The Victoria Seaport Lighthouse Museum (no phone) is located inside the shingled, square lighthouse near the town parking lot. (You can't miss it.) You'll find a rustic local history museum with the usual assortment of artifacts from the past century or so. It's open daily in summer; admission is by donation.

In the middle of town is the cute, well-regarded Victoria Playhouse (tel. 902/658-2025). Built in 1913 as a community hall, the building has a unique raked stage (it drops 17cm/7 inches over 6m/21 ft. to create the illusion of space), four beautiful stained-glass lamps, and a proscenium arch -- pretty unusual for a community hall. Plays staged here from July through mid-September attract folks out from Charlottetown for the night. It's hard to say which is more fun: the quality of the performances or the big-night-out air of a professional play being staged in a small town with absolutely nothing else going on. There's also a Monday-night concert series, with performers offering up everything from traditional folk to Latin jazz.
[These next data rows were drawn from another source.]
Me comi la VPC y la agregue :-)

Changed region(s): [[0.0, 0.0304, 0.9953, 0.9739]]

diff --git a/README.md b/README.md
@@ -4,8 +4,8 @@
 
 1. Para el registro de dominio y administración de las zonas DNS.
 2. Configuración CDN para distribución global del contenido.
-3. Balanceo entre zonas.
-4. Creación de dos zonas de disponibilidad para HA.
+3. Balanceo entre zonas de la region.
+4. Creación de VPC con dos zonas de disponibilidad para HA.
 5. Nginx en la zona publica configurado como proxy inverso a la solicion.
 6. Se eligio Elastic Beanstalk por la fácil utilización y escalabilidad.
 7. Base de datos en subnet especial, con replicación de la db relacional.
Most tickets are C$26 adults, C$24 seniors, and C$20 students, though a few performances are priced higher; matinees cost about C$18.
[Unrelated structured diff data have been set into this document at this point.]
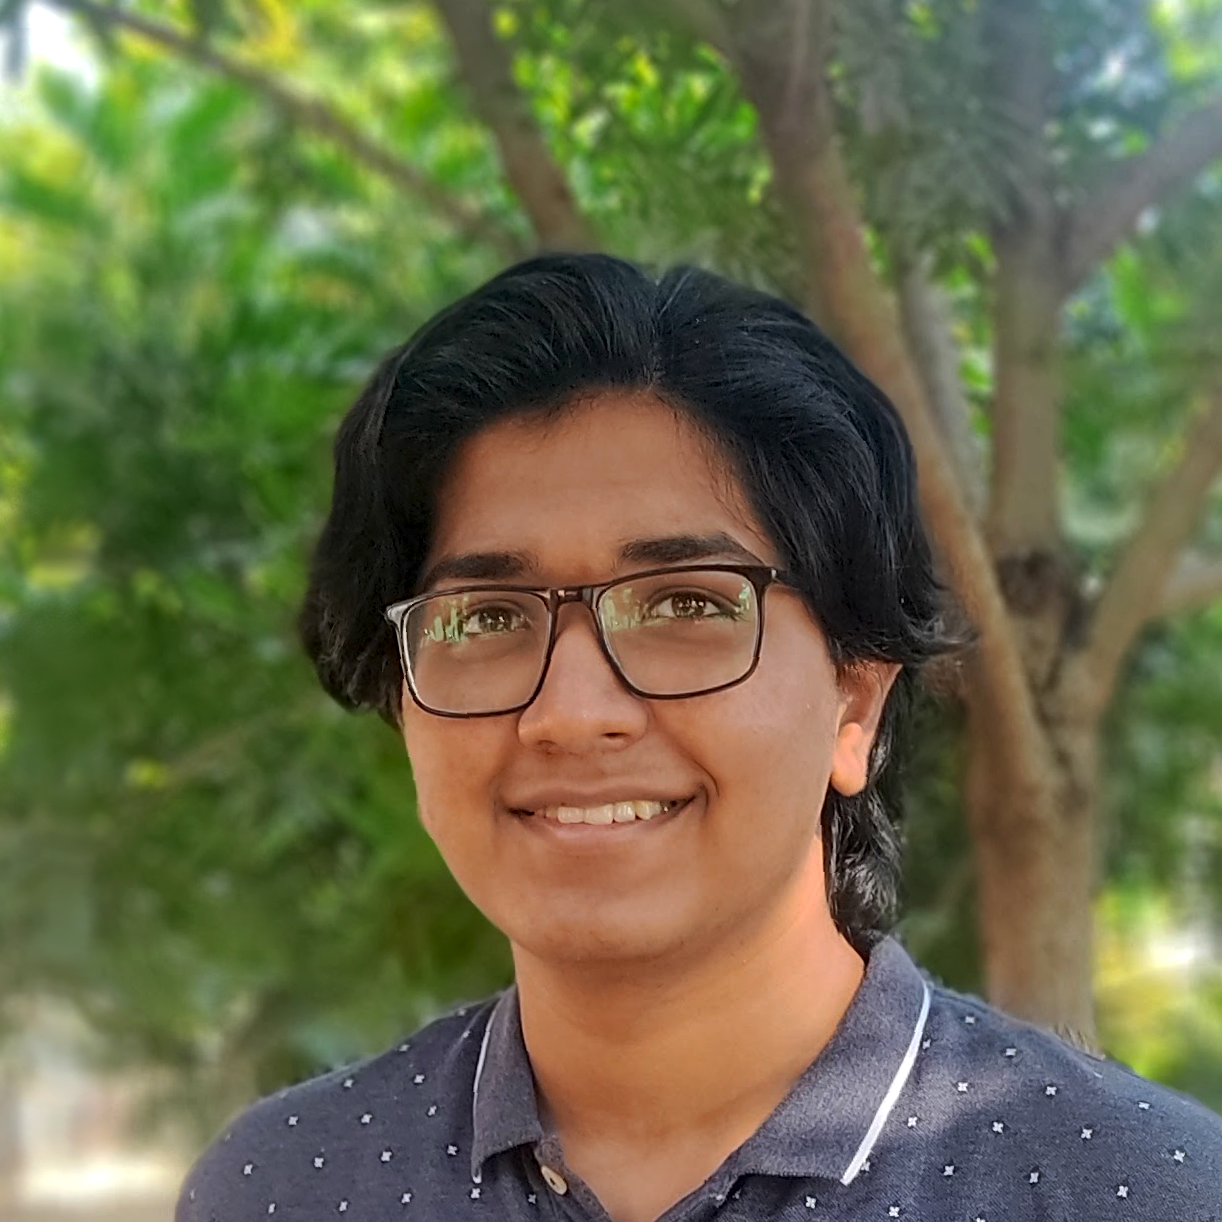
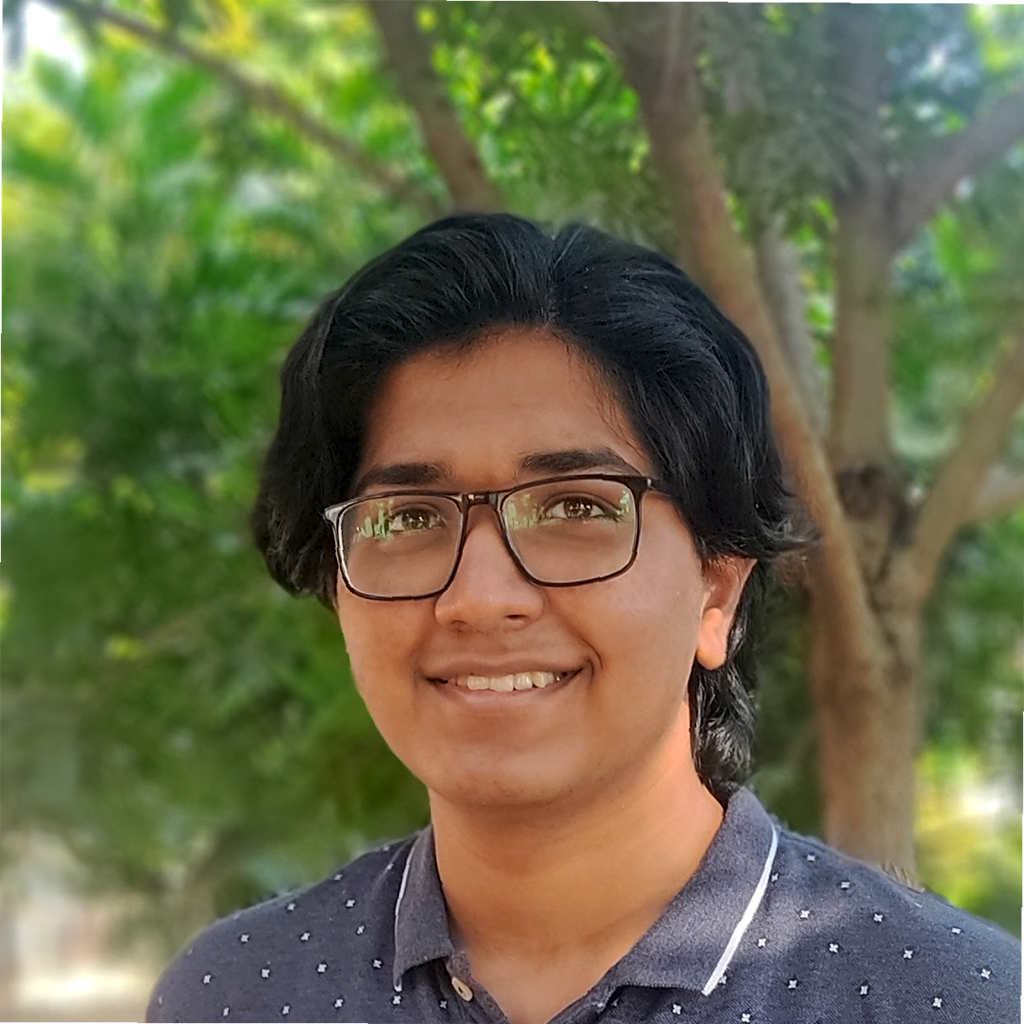
changed AJ Sir profile image resized TDB profile image removed linkedin and email from TDB

diff --git a/pages/contact.tsx b/pages/contact.tsx
@@ -74,13 +74,12 @@ export const Contact = () => {
                             return (
                                 <div key={index} className={`${socialStyles.social_icon} ${styles.tdb_social_icons} ${social.style}`}>
                                     <a href={social.link} target="blank">
-                                        <Image src={social.image} alt="instagram link" width={128} height={128}/>
+                                        <Image src={social.image} alt={social.name} width={128} height={128}/>
                                     </a>
                                 </div>
                             )
                         })}
                     </div>
-                    <a className={`${styles.tdb_email} ${Effects.link_hover_effect}`} href={`mailto:${ContactData.teamDeBug.mail}`}>{ContactData.teamDeBug.mail}</a>
                 </div>
             </div>
         </Layout>

diff --git a/data/pages/contact.tsx b/data/pages/contact.tsx
@@ -52,12 +52,12 @@ const ContactUs = {
             },
             {
                 name: "Shabesa K. A.",
-                role: "FrontEnd Developer",
+                role: "Front-End Developer",
                 src: shabesa
             },
             {
                 name: "Marudhu Paandian K.",
-                role: "Advisor",
+                role: "Back-End Developer",
                 src: marudhu
             },
             {
@@ -72,12 +72,6 @@ const ContactUs = {
                 link: "https://sites.google.com/view/team-de-bug",
                 image: TDB,
                 style: styles.website
-            },
-            {
-                name: "LinkedIn",
-                link: "https://www.linkedin.com/company/79782691",
-                image: LI,
-                style: styles.linkedin
             },
             {
                 name: "GitHub",

diff --git a/components/Footer.tsx b/components/Footer.tsx
@@ -76,7 +76,7 @@ const Footer = () => {
           
           <div className={styles.separator}></div>
           
-          <div><a role="link" className={styles.TDB} href="https://sites.google.com/view/team-de-bug"><Image src={TDB} alt="team debug logo" width={24} height={24} /></a>Template by Team De-Bug</div>
+          <div><a role="link" className={styles.TDB} href="https://sites.google.com/view/team-de-bug"><Image src={TDB} alt="team debug logo" width={24} height={24} /></a>Website by Team De-Bug</div>
         </div>
       </footer>
     )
Among the two dozen or so businesses in the village, the most intriguing is Island Chocolates (tel. 902/658-2320), where delicious Belgian-style chocolates are made. The shop is open daily from mid-June through mid-September (they do two workshops a week on chocolate making, for C$35 per person).
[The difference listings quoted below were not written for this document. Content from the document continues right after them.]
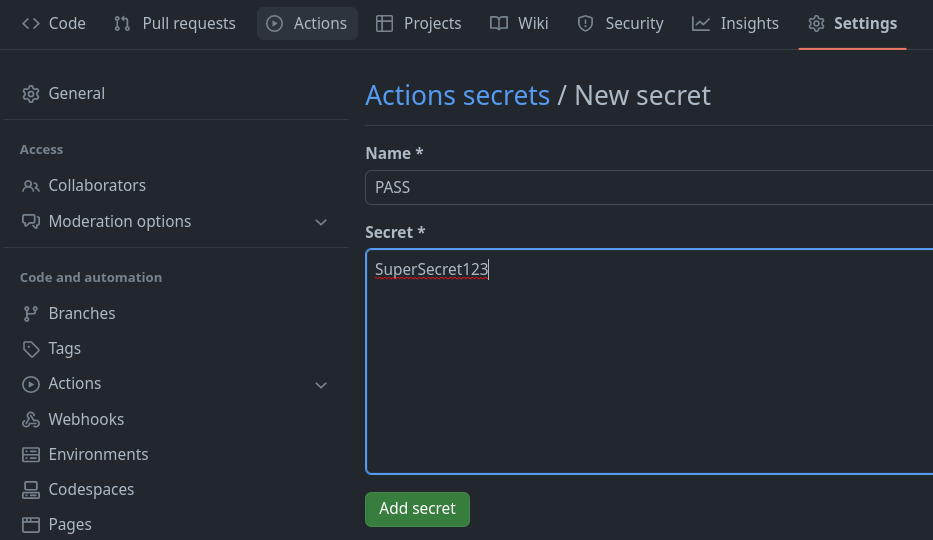
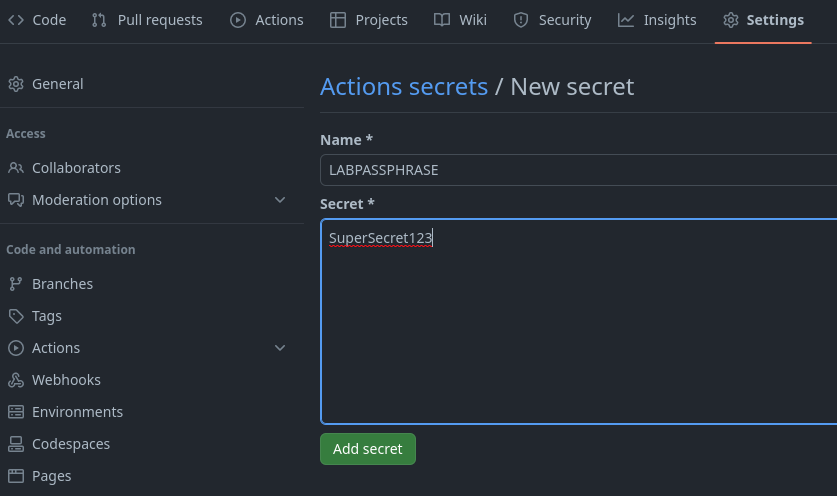
initial work on rewrite

diff --git a/workshops/cicd-basics.md b/workshops/cicd-basics.md
@@ -1,6 +1,6 @@
 # CI/CD
 
-This section walks you through an example CI/CD pipeline leveraging GitHub Actions, Arista Validated Designs (AVD), and Arista CloudVision Platform (CVP). The lab leverages the Arista Test Drive (ATD) solution to give you a pre-built environment to get started quickly.
+This section walks you through an example CI/CD pipeline leveraging GitHub Actions, Arista Validated Designs (AVD), and the Arista CloudVision Platform (CVP). The lab leverages the Arista Test Drive (ATD) solution to give you a pre-built environment to get started quickly. This section assumes readers have completed the [AVD workshop](avd-lab-guide.md) within their ATD environment.
 
 Readers should be familiar with the following concepts.
 
@@ -11,9 +11,9 @@ Readers should be familiar with the following concepts.
 
 ## The topology
 
-The dual data center ATD is deployed by default with many devices. The topology allows users to run examples like data center interconnect. In our case, we only require a subset of nodes. Devices from site 1 (s1) will act as our development infrastructure, and devices in site 2 (s2) will be our production infrastructure. The diagram below exemplifies what we hope to accomplish at the end of this workflow.
+Throughout this section we will make use of the following dual datacenter topology. Click on the image to zoom in for details.
 
-![Topology](assets/diagrams/topo.svg)
+![Dual DC Topology](assets/images/dual-dc-topo.svg)
 
 ## Getting started
 
@@ -50,7 +50,7 @@ pip3 install -r ${ARISTA_AVD_DIR}/arista/avd/requirements.txt
 
 ## Fork repository
 
-You will be creating your own CI/CD pipeline in this workflow. Log in to your GitHub account and [fork this repository](https://github.com/arista-netdevops-community/atd-cicd) to get started.
+You will be creating your own CI/CD pipeline in this workflow. Log in to your GitHub account and [fork this repository](https://github.com/PacketAnglers/workshops-avd) to get started.
 
 ![Create fork](assets/images/create-fork.png)
 
@@ -76,7 +76,7 @@ You will need to set one secret in your newly forked GitHub repository.
 
 5. Enter the secret as follows
 
-   - Name: PASS
+   - Name: LABPASSPHRASE
    - Secret: Listed in ATD lab topology
 
     ![Lab credentials](assets/images/lab-creds.png)
@@ -87,17 +87,11 @@ You will need to set one secret in your newly forked GitHub repository.
 !!! note
     Our workflow uses this secret to authenticate with our CVP instance.
 
-## Clone forked repository to ATD IDE
+## Configure global Git settings
 
-1. Click `Code`
-2. Copy the HTTPS link
-![Copy code](assets/images/copy-code.png)
-3. From the IDE terminal, run the following
+1. From the IDE terminal, run the following
 
     ```shell
-    cd labfiles
-    git clone <your copied URL>
-    cd atd-cicd
     git config --global user.name "FirstName LastName"
     git config --global user.email "name@example.com"
     ```
@@ -105,52 +99,45 @@ You will need to set one secret in your newly forked GitHub repository.
 !!! note
     If the Git `user.name` and `user.email` are set, they may be skipped. You can check this by running the `git config --list` command.
 
-## Environment variables
-
-This repository relies on one environment variable to be set, our login credentials. From the ATD IDE, run the following command.
-
-```shell
-export PASS=<some password in local ATD>
-```
-
-!!! note
-    The value of `PASS` is the same secret used earlier. For example, `export PASS=arista1234`.
-
 ## Create new branch
 
-In a moment, we will be deploying changes to our environments. In reality, updates to a code repository would be done from a development or feature branch. We will follow this same workflow.
+In a moment, we will be deploying changes to our environment. In reality, updates to a code repository would be done from a development or feature branch. We will follow this same workflow.
 
 !!! note
-    This example will use the branch name of `new-dc`, if you use your own naming scheme, make sure to make the appropriate updates.
+    This example will use the branch name of `dc-updates`, if you use your own naming scheme, make sure to make the appropriate updates.
 
 ```shell
-git checkout -b new-dc
+git checkout -b dc-updates
 ```
 
 ## Update local CVP variables
 
 Every user will get a unique CVP instance deployed. There are two updates required.
 
-1. Update the `ansible_host` variable under `cv_atd1` in the `atd-inventory/dev/hosts.yml` file
+1. Add the `ansible_host` variable under the `cvp` host in the `/home/coder/project/labfiles/workshops-avd/sites/site_1/invnetory.yml` file.
 
     ```yaml
-    ...
-        cv_atd1:
-          ansible_host: <atd-topo12345.topo.testdrive.arista.com>
-          cv_collection: v3
-          execute_tasks: true
-    ...
+    ---
+    SITE1:
+      children:
+        CVP:
+          hosts:
+              cvp:
+                ansible_host: <atd-topo12345.topo.testdrive.arista.com>
+       ...
     ```
 
-2. Update the `ansible_host` variable under `cv_atd1` in the `atd-inventory/prod/hosts.yml` file
+2. Add the `ansible_host` variable under the `cvp` host in the `/home/coder/project/labfiles/workshops-avd/sites/site_2/invnetory.yml` file.
 
     ```yaml
-    ...
-        cv_atd1:
-          ansible_host: <atd-topo12345.topo.testdrive.arista.com>
-          cv_collection: v3
-          execute_tasks: true
-    ...
+    ---
+    SITE2:
+      children:
+        CVP:
+          hosts:
+              cvp:
+                ansible_host: <atd-topo12345.topo.testdrive.arista.com>
+       ...
     ```
 
 !!! note
@@ -163,7 +150,7 @@ We have two changes in our `hosts.yml` files for production and development envi
 ```shell
 git add .
 git commit -m "Updating host variables"
-git push --set-upstream origin new-dc
+git push --set-upstream origin dc-updates
 ```
 
 !!! note
@@ -227,38 +214,20 @@ This workflow is relatively short but represents some interesting options. For s
 
 ### The steps
 
-The initial `checkout` step makes the repository available to our workflow. We then use Docker Compose to stand up two containers. One to run the Batfish service and a small container with all pre-installed requirements. The second container interacts with the running Batfish service and our CVP instance. If we did not have the second container available, we would have to run through the exact steps you ran to prepare your environment in this workflow. The second container allows us to speed up our workflow. Below is an example of the `docker-compose.yml` file.
+The initial `checkout` step makes the repository available to our workflow. We then use Docker Compose to stand up an AVD runner container. This container has every requirement preinstalled. If we did not have this container available, we would have to run through the exact same steps you ran to prepare your environment in this workflow. The `atd-cicd` container allows us to speed up our workflow. Below is an example of the `docker-compose.yml` file.
 
 ```yaml
 ---
 version: '3.3'
 services:
-  batfish:
-    container_name: batfish
-    volumes:
-      - '.:/data'
-    ports:
-      - '9997:9997'
-      - '9996:9996'
-    image: batfish/batfish
-
   atd-cicd:
     container_name: atd-cicd
     volumes:
       - '.:/app'
     image: juliopdx/atd-cicd
     environment:
-      - PASS=$PASS
-      - net=$net
+      - LABPASSPHRASE=$LABPASSPHRASE
 ```
-
-### A note on Batfish
-
-In case you need to become more familiar with Batfish. It's an open-source tool from [Intentionet](https://www.intentionet.com/). The idea is operators can create their configurations in whatever workflows fit their environment. The configurations can then be sent to the Batfish service for analysis. The checks are all performed offline without connecting to our network devices. For example, we could check things like compatible BGP and OSPF neighbors. The checks are far more extensive than these, and we encourage you to check out their documentation. The diagram below helps illustrate this idea.
-
-![Batfish example](assets/diagrams/batfish.svg)
-
-In the Docker Compose file mentioned earlier, we use this Batfish service in our workflow. We then use the `pybatfish` Python package as our connector into this service to run any checks or ask the service questions about the network. Once these checks pass, we configure the infrastructure using the `eos_config_deploy_cvp` role within the AVD collection.
 
 ## Migrate from OSPF to BGP underlay
 
@@ -343,89 +312,7 @@ At this point, this will kick off our second workflow against the main branch. T
 
 ## Summary and bonus
 
-Congratulations, you have successfully deployed a development and production instance. Feel free to make additional changes or extend the testing pieces.
+Congratulations, you have successfully deployed a CI/CD pipeline with GitHub Actions. Feel free to make additional changes or extend the testing pieces.
 
 !!! note
     If your topology shut down or time elapsed, you must run through the requirement installations and GitHub authentication on the next `git push`.
-
-### Simple test with hosts (optional)
-
-In reality, AVD does not manage hosts. In this topology, hosts are just cEOS nodes. We have a playbook that will configure host1 from each environment. Again, to cut down on the number of devices for this example, the two hosts will be configured with two VRFs to send traffic across the network. An example of the configuration and execution command is below.
-
-<!-- TODO add mermaid diagram with s1-host1 and two VRFs -->
-
-```text
-vrf instance BLUE
-!
-vrf instance RED
-!
-no ip routing vrf BLUE
-no ip routing vrf RED
-!
-interface Ethernet1
-   no switchport
-   vrf BLUE
-   ip address 10.10.10.1/24
-!
-interface Ethernet2
-   no switchport
-   vrf RED
-   ip address 10.10.10.2/24
-!
-```
-
-From the ATD IDE, execute the following playbook.
-
-```shell
-ansible-playbook playbooks/atd-host-provision.yml
-```
-
-Once these tasks complete in CVP, you can connect to either `s1-host1` or `s2-host1` and test reachability.
-
-```text
-s1-host1# ping vrf BLUE 10.10.10.2
-PING 10.10.10.2 (10.10.10.2) 72(100) bytes of data.
-80 bytes from 10.10.10.2: icmp_seq=1 ttl=64 time=31.0 ms
-80 bytes from 10.10.10.2: icmp_seq=2 ttl=64 time=26.6 ms
-80 bytes from 10.10.10.2: icmp_seq=3 ttl=64 time=18.8 ms
-80 bytes from 10.10.10.2: icmp_seq=4 ttl=64 time=11.1 ms
-80 bytes from 10.10.10.2: icmp_seq=5 ttl=64 time=10.8 ms
-
---- 10.10.10.2 ping statistics ---
-5 packets transmitted, 5 received, 0% packet loss, time 57ms
-rtt min/avg/max/mdev = 10.898/19.729/31.089/8.114 ms, pipe 4, ipg/ewma 14.488/24.842 ms
-s1-host1#
-```
-
-```text
-s1-host1#show interfaces | include Ethernet|Hardware
-Ethernet1 is up, line protocol is up (connected)
-  Hardware is Ethernet, address is 02d2.56bf.117c (bia 02d2.56bf.117c)
-Ethernet2 is up, line protocol is up (connected)
-  Hardware is Ethernet, address is 9e60.6f70.7324 (bia 9e60.6f70.7324)
-```
-
-In this case, we can see Ethernet1 has a MAC address that ends with `117c`, and Ethernet2 has a MAC address that ends with `7324`. We can check where those MAC addresses were seen from the perspective of `s1-leaf1`.
-
-```text
-s1-leaf1#show mac address-table
-          Mac Address Table
-------------------------------------------------------------------
-
-Vlan    Mac Address       Type        Ports      Moves   Last Move
-----    -----------       ----        -----      -----   ---------
- 110    02d2.56bf.117c    DYNAMIC     Et4        1       0:07:02 ago
- 110    9e60.6f70.7324    DYNAMIC     Vx1        1       0:07:02 ago
-1199    001c.73c0.c613    DYNAMIC     Vx1        1       0:56:15 ago
-Total Mac Addresses for this criterion: 3
-
-          Multicast Mac Address Table
-------------------------------------------------------------------
-
-Vlan    Mac Address       Type        Ports
-----    -----------       ----        -----
-Total Mac Addresses for this criterion: 0
-s1-leaf1#
-```
-
-We can see the MAC ending in `117c` is connected to Ethernet 4 and the MAC ending in `7324` was seen on the VXLAN interface. We have successfully communicated through the fabric. Thank you for following along with this example. If you have any feedback or would like to report an issue/error, please open an issue on the main GitHub repository.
With a little hunting, you can also find a quilt maker, a candle maker, a used-book store, art galleries, a small provincial park, and an antiques shop here. But that's about it.

In Tyne Valley

Just north of the village on Route 12 is lovely Green Park Provincial Park (tel. 902/831-7912), open from mid-June through early September. Once the site of an active shipyard, this 80-hectare (200-acre) park is now a lush riverside destination with emerald lawns and leafy trees. It still has the feel of a turn-of-the-20th-century estate -- which, in fact, it was. In the heart of the park is the extravagant 1865 gingerbread mansion built by James Yeo, a merchant, shipbuilder, and landowner who in his time was the island's wealthiest and most powerful man.

The historic Yeo House and the Green Park Shipbuilding Museum (tel. 902/831-7947), open June through September, are now the park's centerpieces. Managed by the province's museum and heritage foundation, they together provide a good glimpse into the prosperous lives of shipbuilders during the golden ages of PEI shipbuilding. The museum and house are open daily from mid-June through mid-September, 9am to 5pm. Admission is C$5 adults, C$3.50 students, C$14 families, and free for children under 12.

When leaving the area and returning to Charlottetown, consider taking a brief, highly scenic detour along the bay on Route 12 from Tyne Valley to MacDougall -- it's a little bit longer than going straight back to Route 2 immediately, but much more rewarding.

Note: This information was accurate when it was published, but can change without notice. Please be sure to confirm all rates and details directly with the companies in question before planning your trip.